═══ RECORD EXCERPTS ═══

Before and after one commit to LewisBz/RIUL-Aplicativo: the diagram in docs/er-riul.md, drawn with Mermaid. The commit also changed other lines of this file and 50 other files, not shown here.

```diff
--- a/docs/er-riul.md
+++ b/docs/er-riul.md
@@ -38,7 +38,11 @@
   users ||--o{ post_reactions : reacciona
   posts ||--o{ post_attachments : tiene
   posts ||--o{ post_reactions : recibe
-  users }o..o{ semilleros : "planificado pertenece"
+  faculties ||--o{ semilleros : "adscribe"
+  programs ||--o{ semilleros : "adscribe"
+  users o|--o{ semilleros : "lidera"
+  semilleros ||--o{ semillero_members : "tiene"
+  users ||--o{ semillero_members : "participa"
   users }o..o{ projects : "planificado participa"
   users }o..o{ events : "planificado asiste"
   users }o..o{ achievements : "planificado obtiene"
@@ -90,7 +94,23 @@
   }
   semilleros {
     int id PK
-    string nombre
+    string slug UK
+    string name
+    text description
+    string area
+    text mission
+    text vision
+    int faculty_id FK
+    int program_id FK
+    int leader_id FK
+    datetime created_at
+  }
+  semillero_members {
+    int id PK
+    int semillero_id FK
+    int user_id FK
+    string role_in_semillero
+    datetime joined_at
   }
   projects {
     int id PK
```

═══
═══ RECORD EXCERPTS ═══

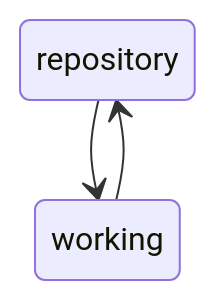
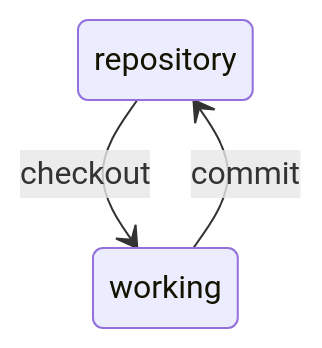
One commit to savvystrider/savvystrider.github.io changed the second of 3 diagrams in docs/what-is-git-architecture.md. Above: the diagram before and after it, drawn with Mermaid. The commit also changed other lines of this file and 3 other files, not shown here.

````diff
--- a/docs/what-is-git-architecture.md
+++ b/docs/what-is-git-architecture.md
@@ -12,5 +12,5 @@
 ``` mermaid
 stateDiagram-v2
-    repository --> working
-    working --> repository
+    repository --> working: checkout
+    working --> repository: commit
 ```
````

═══

[REQUIRED ACTION] Find the word "riul" in the data and copy out each line where it turns up.

[RESULT]
Before and after one commit to LewisBz/RIUL-Aplicativo: the diagram in docs/er-riul.md, drawn with Mermaid. The commit also changed other lines of this file and 50 other files, not shown here.
--- a/docs/er-riul.md
+++ b/docs/er-riul.md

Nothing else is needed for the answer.